Oregon’s exchange has experienced extreme technical difficulties, including never successfully enrolling one person from start to finish online during the 2014 enrollment period. The exchange board recommends switching to the federal exchange because the costs of fixing Cover Oregon would be too great.

Politico reports that Oregon officials are in Washington this week to meet with CMS officials on the details of the handoff.

But the costs of establishing the state-run Cover Oregon website should not be forgotten. It has cost the federal taxpayers an estimated $305 million in grant money thus far and is the third most expensive state-based exchange in terms of federal grant money—which totals nearly $5 billion across all states.

It is unclear whether the federal government will, or would be able to, recoup any of the millions of taxpayer dollars completely wasted on building Oregon’s exchange—or if anyone will be held accountable for squandering the taxpayer money. In addition, it remains uncertain how much transferring the exchange will cost and whether state taxpayers or federal taxpayers will foot the bill.

Moreover, switching to a federally facilitated exchange may be becoming a new trend among the various dysfunctional state exchanges. Both Massachusetts and Nevada are reportedly weighing their options to switch to a federally run exchange. These exchanges cost the federal taxpayer payer $179 million and $91 million in grant money, respectively.

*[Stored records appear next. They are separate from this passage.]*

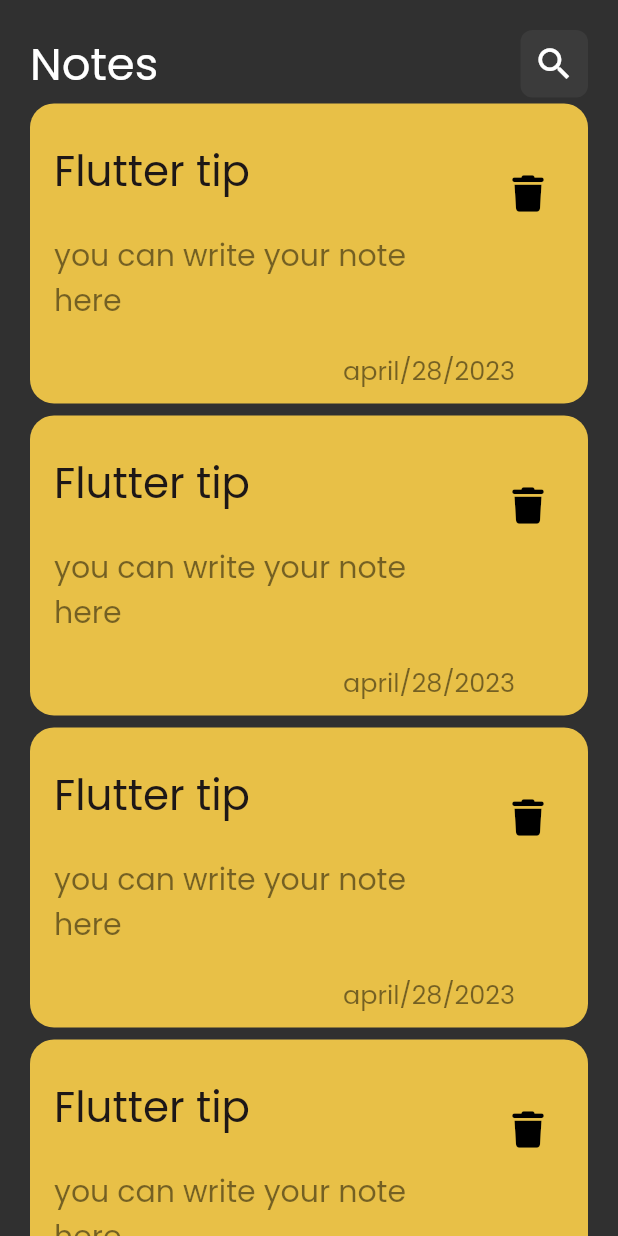
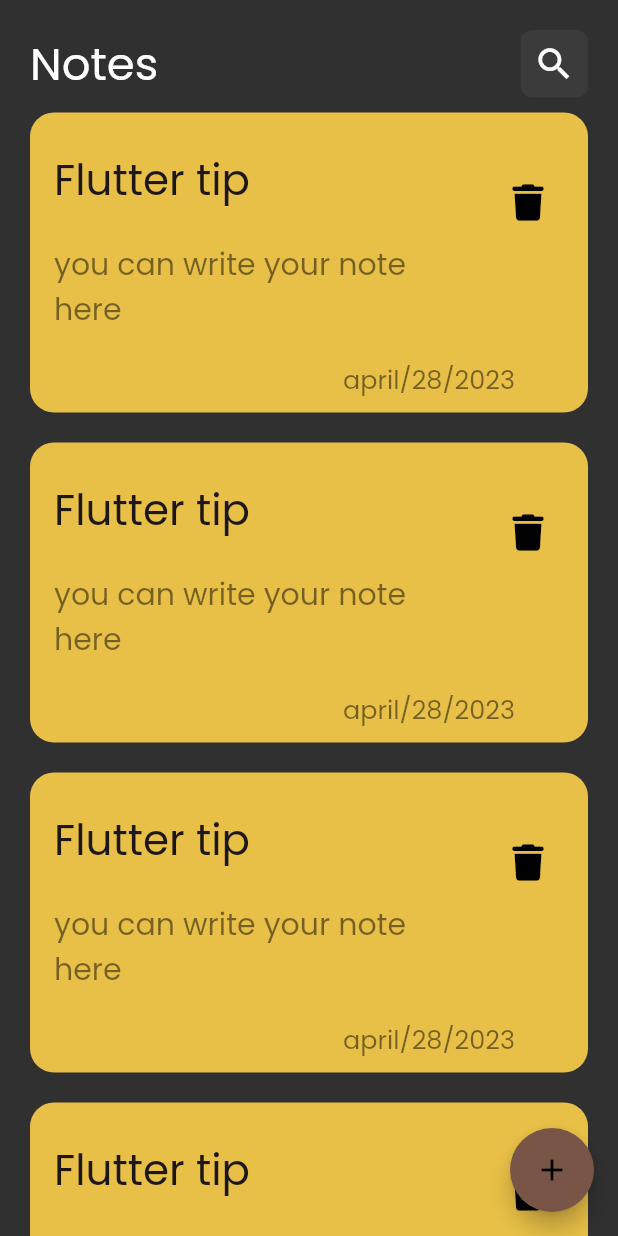
Before and after one commit to haneen1998rafea/note_app, a Flutter app: the screen it shows after launch, on a phone screen of 412 x 824 dp. Run offline on Flutter 3.47's test engine with Material 2 defaults, Android fonts, the phone set to English and light mode, and no system bars; our stand-ins replace font_awesome_flutter.

Commit message:
create floating action button

```diff
--- a/lib/views/note_view.dart
+++ b/lib/views/note_view.dart
@@ -6,8 +6,12 @@ class NoteView extends StatelessWidget {
   const NoteView({Key? key}) : super(key: key);
   @override
   Widget build(BuildContext context) {
-    return const Scaffold(
-      body: NoteViewBody(),
+    return Scaffold(
+      floatingActionButton: FloatingActionButton(
+          backgroundColor: Colors.brown,
+          onPressed: () => null,
+          child: const Icon(Icons.add)),
+      body: const NoteViewBody(),
     );
   }
 }
--- a/lib/widgets/list_view_body_note.dart
+++ b/lib/widgets/list_view_body_note.dart
@@ -8,7 +8,7 @@ class ListViewNoteItem extends StatelessWidget {
   Widget build(BuildContext context) {
     return ListView.builder(itemBuilder: (context, index) {
       return const Padding(
-        padding: EdgeInsets.symmetric(vertical: 4),
+        padding: EdgeInsets.only(top: 10, bottom: 10),
         child: TipeFlutterNote(),
       );
     });
```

According to an assessment of Nevada’s exchange options, transitioning from a state-based to a federal exchange for the 2015 open enrollment period requires that a transition blueprint be submitted to CMS by June 1, 2014 (according to federal guidelines). So these states’ exchange decisions will be made soon but there’s still no news on recovering or holding anyone accountable for the hundreds of millions of taxpayer funds that went to these states.